Now to measure musical time accurately, we have to decide what these beats are worth. And to do this we must assign a note value to the pulse. So instead of squares, we’ll put a note value, let’s say for example, quarter notes. And so here we have a quarter note pulse where every beat is a quarter note.
This is useful because now that we know that 1 beat is 1 quarter note, we can measure how many beats every other note is worth. And we can do this because we already know the relative durations of our note values. So if the quarter note is one beat, then the whole note is 4 beats, the half note is 2 beats and so on.
The pulse can be played fast, slow or anywhere in between. Tempo is the pace (or speed) of the music and it’s indicated on sheet music by specific musical terms (traditionally in Italian but there are hundreds of terms in many languages).
Tempo is measured in beats per minute. Here is a table of the 6 most common Italian terms for tempo, their meaning and their equivalent beats per minute.
|Largo||Very slow and broad||40|
|Andante||At a walking pace||80|
|Allegro||Lively and quick||120|
Some beats are emphasized more than others. This is not forced by musicians but happens naturally as music falls into patterns. For example, let’s take the quarter note pulse again.
Although it’s quite simple, it can be played in different ways. One possibility is to divide them into 2 groups of 3 quarter notes:
Another possibility is to divide them into 3 groups of 2 quarter notes each:
What’s really fascinating is that we can hear these groups even without reading the written music. And we can do so because the first beat of every group is accented. These groups are better known in music as meters.
Meter is the division of beats into equal groups. As we’ll see, these groups are known in music as measures (or bars) and they are separated by bar lines.
There are two important factors to meter: the amount of beats in every group and what the value of those beats are (whether quarter notes, eighth notes or anything else). These two factors are represented in written music by the time signature: a symbol that consists of two numbers – one sitting on top of the other. For example this is the time signature two-four:
The number on top tells us the amount of beats per measure. The time signature 2/4 shows us that the meter is in two; there are two beats in every measure. The bottom number tells us what those beats are worth. It shows us whether the beats are eighth notes, quarter notes, half notes, or another note value.
Note: This bottom number is relative to the whole note. The easiest way to work out what the beats are worth is to divide the whole note by that bottom number. For example, if the bottom number is a 2, work out ‘a whole note divided by 2’ and that results in two half notes. So when the bottom number of a time signature is a 2, the beats are half note beats.
Here are some of the most common time signatures:

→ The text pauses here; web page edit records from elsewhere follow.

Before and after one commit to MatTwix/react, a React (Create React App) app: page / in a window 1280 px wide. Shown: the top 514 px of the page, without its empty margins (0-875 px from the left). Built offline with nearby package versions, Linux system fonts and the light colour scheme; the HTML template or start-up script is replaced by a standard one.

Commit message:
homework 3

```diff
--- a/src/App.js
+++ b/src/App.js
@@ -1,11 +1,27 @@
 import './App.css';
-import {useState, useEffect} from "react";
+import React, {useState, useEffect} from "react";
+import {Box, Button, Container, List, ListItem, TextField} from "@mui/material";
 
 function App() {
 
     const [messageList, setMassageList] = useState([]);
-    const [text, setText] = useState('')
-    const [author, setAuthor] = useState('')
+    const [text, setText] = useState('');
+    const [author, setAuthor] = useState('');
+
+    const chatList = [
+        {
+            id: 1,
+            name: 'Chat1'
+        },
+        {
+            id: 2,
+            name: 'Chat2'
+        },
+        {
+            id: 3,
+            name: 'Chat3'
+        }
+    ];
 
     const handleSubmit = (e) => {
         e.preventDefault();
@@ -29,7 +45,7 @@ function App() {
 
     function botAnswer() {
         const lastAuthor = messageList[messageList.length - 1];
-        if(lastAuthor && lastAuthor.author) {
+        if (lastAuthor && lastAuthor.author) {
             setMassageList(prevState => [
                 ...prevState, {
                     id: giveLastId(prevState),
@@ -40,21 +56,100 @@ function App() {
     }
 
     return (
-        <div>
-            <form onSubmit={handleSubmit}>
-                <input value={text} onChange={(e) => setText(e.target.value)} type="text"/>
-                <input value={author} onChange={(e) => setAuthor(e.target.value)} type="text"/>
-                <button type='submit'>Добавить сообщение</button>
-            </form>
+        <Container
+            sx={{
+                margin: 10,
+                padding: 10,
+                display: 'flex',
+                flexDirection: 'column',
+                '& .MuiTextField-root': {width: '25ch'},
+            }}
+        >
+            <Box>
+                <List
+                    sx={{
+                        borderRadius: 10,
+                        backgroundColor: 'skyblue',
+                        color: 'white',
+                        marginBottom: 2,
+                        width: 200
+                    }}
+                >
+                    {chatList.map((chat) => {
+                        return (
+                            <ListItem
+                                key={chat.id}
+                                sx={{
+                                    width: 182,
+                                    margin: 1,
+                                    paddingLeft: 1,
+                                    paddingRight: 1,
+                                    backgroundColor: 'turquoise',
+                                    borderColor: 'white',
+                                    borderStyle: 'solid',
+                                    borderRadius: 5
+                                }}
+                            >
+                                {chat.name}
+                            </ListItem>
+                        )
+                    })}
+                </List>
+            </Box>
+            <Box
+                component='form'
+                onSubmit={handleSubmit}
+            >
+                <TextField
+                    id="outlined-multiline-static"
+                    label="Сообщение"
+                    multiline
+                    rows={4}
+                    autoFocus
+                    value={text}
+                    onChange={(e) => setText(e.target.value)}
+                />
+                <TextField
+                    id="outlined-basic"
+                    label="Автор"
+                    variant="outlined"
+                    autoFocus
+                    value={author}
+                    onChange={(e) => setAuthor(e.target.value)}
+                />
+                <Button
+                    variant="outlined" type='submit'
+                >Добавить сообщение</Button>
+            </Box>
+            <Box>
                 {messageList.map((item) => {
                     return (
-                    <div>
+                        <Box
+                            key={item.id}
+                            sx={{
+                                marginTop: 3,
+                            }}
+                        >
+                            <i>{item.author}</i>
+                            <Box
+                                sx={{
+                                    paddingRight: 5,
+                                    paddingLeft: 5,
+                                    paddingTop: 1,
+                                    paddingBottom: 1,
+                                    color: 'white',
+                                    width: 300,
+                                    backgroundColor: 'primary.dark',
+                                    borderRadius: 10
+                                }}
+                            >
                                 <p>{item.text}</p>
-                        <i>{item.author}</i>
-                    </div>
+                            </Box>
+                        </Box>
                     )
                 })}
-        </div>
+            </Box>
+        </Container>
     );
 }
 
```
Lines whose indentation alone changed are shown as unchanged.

Two-four: two quarter note beats in every measure:
Three-four: three quarter note beats in every measure:
Four-four: four quarter note beats in every measure:

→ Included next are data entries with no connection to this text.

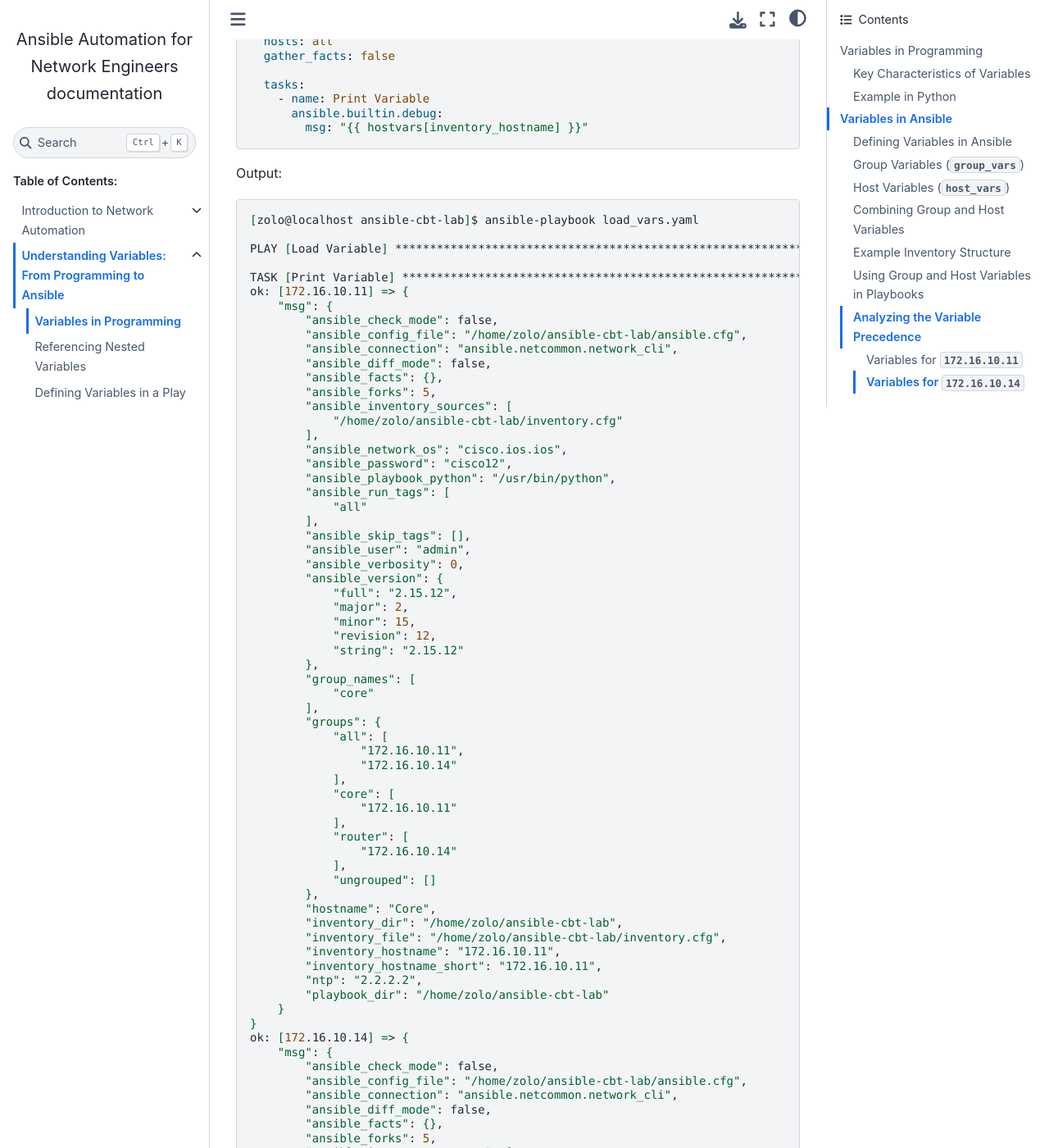
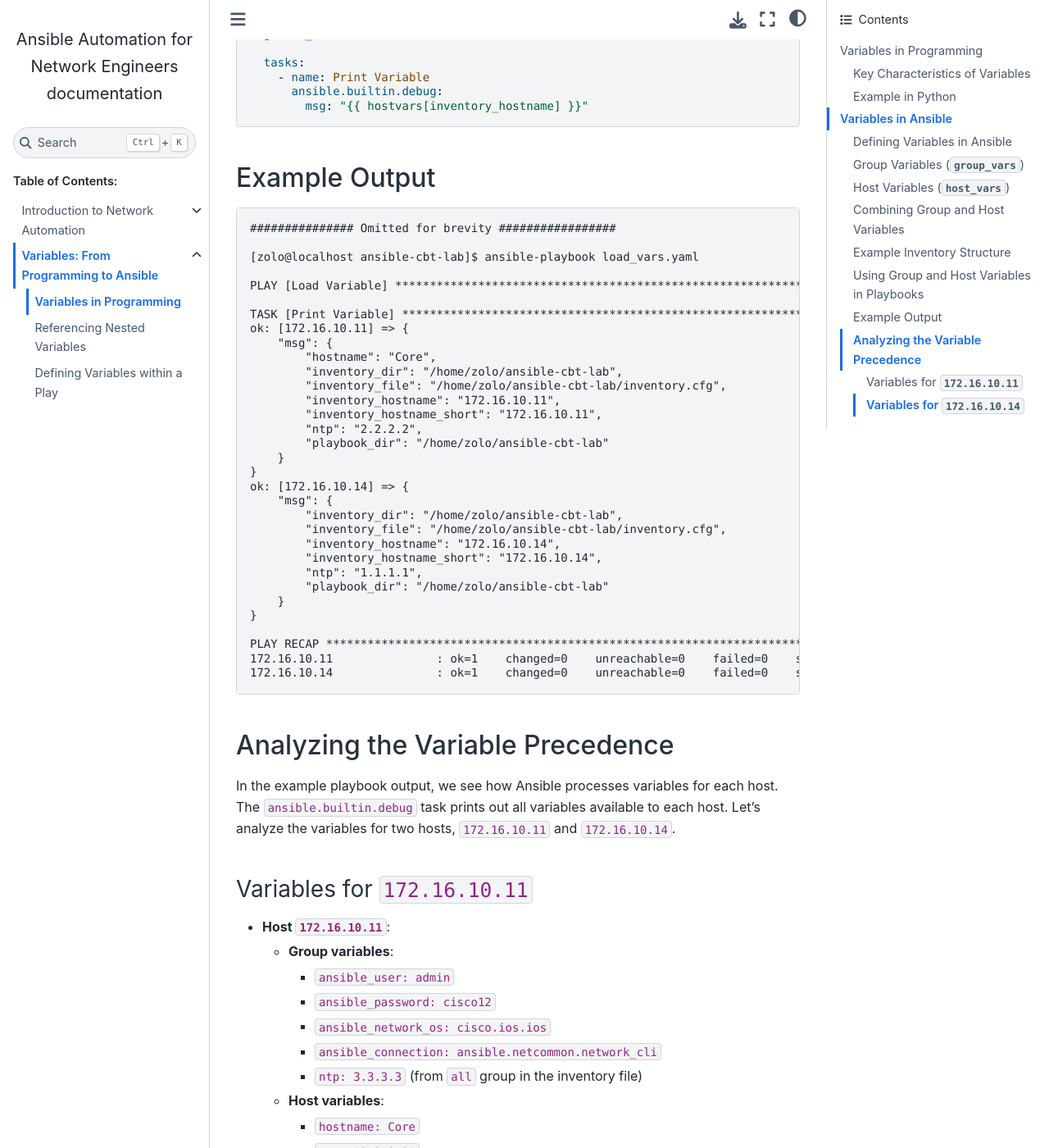
Before and after one commit to sydasif/ansible-cbt-lab, a Sphinx documentation site: the page built from docs/source/02_variables/01_vars.md, in a window 1280 px wide and 1400 px high, scrolled down 4041 px. Shown: the whole window at 82% size. Built offline with Sphinx 7.4.7 and the Sphinx Book theme 1.1.4, drawn with Linux system fonts in a browser that asks for light colours; some of the changed text lies outside the part shown.

````diff
--- a/docs/source/02_variables/01_vars.md
+++ b/docs/source/02_variables/01_vars.md
@@ -166,57 +166,18 @@ Once defined, group and host variables can be used in your playbooks like any ot
         msg: "{{ hostvars[inventory_hostname] }}"
 ```
 
-Output:
+### Example Output
 
-```bash
+```
+############### Omitted for brevity #################
+
 [zolo@localhost ansible-cbt-lab]$ ansible-playbook load_vars.yaml
 
-PLAY [Load Variable] ******************************************************************************************************
+PLAY [Load Variable] **********************************************************************
 
-TASK [Print Variable] *****************************************************************************************************
+TASK [Print Variable] *********************************************************************
 ok: [172.16.10.11] => {
     "msg": {
-        "ansible_check_mode": false,
-        "ansible_config_file": "/home/zolo/ansible-cbt-lab/ansible.cfg",
-        "ansible_connection": "ansible.netcommon.network_cli",
-        "ansible_diff_mode": false,
-        "ansible_facts": {},
-        "ansible_forks": 5,
-        "ansible_inventory_sources": [
-            "/home/zolo/ansible-cbt-lab/inventory.cfg"
-        ],
-        "ansible_network_os": "cisco.ios.ios",
-        "ansible_password": "cisco12",
-        "ansible_playbook_python": "/usr/bin/python",
-        "ansible_run_tags": [
-            "all"
-        ],
-        "ansible_skip_tags": [],
-        "ansible_user": "admin",
-        "ansible_verbosity": 0,
-        "ansible_version": {
-            "full": "2.15.12",
-            "major": 2,
-            "minor": 15,
-            "revision": 12,
-            "string": "2.15.12"
-        },
-        "group_names": [
-            "core"
-        ],
-        "groups": {
-            "all": [
-                "172.16.10.11",
-                "172.16.10.14"
-            ],
-            "core": [
-                "172.16.10.11"
-            ],
-            "router": [
-                "172.16.10.14"
-            ],
-            "ungrouped": []
-        },
         "hostname": "Core",
         "inventory_dir": "/home/zolo/ansible-cbt-lab",
         "inventory_file": "/home/zolo/ansible-cbt-lab/inventory.cfg",
@@ -228,51 +189,8 @@ ok: [172.16.10.11] => {
 }
 ok: [172.16.10.14] => {
     "msg": {
-        "ansible_check_mode": false,
-        "ansible_config_file": "/home/zolo/ansible-cbt-lab/ansible.cfg",
-        "ansible_connection": "ansible.netcommon.network_cli",
-        "ansible_diff_mode": false,
-        "ansible_facts": {},
-        "ansible_forks": 5,
-        "ansible_inventory_sources": [
-            "/home/zolo/ansible-cbt-lab/inventory.cfg"
-        ],
-        "ansible_network_os": "cisco.ios.ios",
-        "ansible_password": "cisco12",
-        "ansible_playbook_python": "/usr/bin/python",
-        "ansible_run_tags": [
-            "all"
-        ],
-        "ansible_skip_tags": [],
-        "ansible_user": "admin",
-        "ansible_verbosity": 0,
-        "ansible_version": {
-            "full": "2.15.12",
-            "major": 2,
-            "minor": 15,
-            "revision": 12,
-            "string": "2.15.12"
-        },
-        "group_names": [
-            "router"
-        ],
-        "groups": {
-            "all": [
-                "172.16.10.11",
-                "172.16.10.14"
-            ],
-            "core": [
-                "172.16.10.11"
-            ],
-            "router": [
-                "172.16.10.14"
-            ],
-            "ungrouped": []
-        },
         "inventory_dir": "/home/zolo/ansible-cbt-lab",
-        "inventory_file": "/home/zolo/ansible-c
-
-bt-lab/inventory.cfg",
+        "inventory_file": "/home/zolo/ansible-cbt-lab/inventory.cfg",
         "inventory_hostname": "172.16.10.14",
         "inventory_hostname_short": "172.16.10.14",
         "ntp": "1.1.1.1",
--- a/docs/source/02_variables/index.md
+++ b/docs/source/02_variables/index.md
@@ -1,6 +1,6 @@
-# Understanding Variables: From Programming to Ansible
+# Variables: From Programming to Ansible
 
-Variables are key in both programming and configuration management. They help manage dynamic values, making scripts and playbooks flexible and reusable. In this blog post, we'll start with a brief overview of variables in programming and then explore their use in Ansible, focusing specifically on group variables `group_vars` and host variables `host_vars`.
+Variables are key in both programming and configuration management. They help manage dynamic values, making scripts and playbooks flexible and reusable. In this chapter, we'll start with a brief overview of variables in programming and then explore their use in Ansible, focusing specifically on group variables `group_vars` and host variables `host_vars`.
 
 
 ```{toctree}
````
Also changed, not shown: other parts of docs/source/02_variables/01_vars.md (+4 -4 lines), docs/source/02_variables/02_acc_vars.md (+15 -15 lines), docs/source/02_variables/03_loop.md (+24 -26 lines).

Two-two: two half note beats in every measure:
Three-eight: three half note beats in every measure:
Note: The flags of eighth notes and notes of smaller value are often joined together to make them easier to read. This is called ‘grouping’ or ‘beaming’.
On top of the pulse, we get melodies and chords that are made up of a variety of notes –some long, some short and also rests whenever appropriate. Here’s how it all comes together in written music. The circled numbers are explained below the diagram.
① This is a visual representation of the pulse. It’s a cycle of equal beats. Every one of these beats is the same length: in this case, they’re all quarter notes (crotchets). Please note that this is for visualization purposes only; the pulse is not shown in real sheet music.
② The word Andante is one out of hundreds of tempo indications in various languages. This particular one is Italian and it translates to ‘At a walking pace’. This music should be performed neither slow nor fast but somewhere in between. In beats per minute, it would be approximately 80.
③ These numbers are the time signature. It specifies how the pulse is grouped into equal measures. The number on top indicates how many beats there are in every measure (in this example, four) while the number at the bottom indicates what the value of the beats are (in this example also four, which means quarter notes).
So this pulse is made up of four quarter note beats per measure. And don’t forget: these recurring cycles of four quarter note beats can be felt because the first beat of every measure is accented.
Notice also that the measures are separated by bar lines.
④ On top of it all, the rhythm of the melody is composed of a variety of subdivisions of the beat. In this example, we have quarter notes, eighth notes (joined with a beam), a half note as well as a quarter rest.
That’s it for part 2 of the Read Music in 20 minutes Crash Course. Now get some practice by downloading the workbook below and let me know if you have any questions. When you’re ready go to part 3 to learn about all the music notes!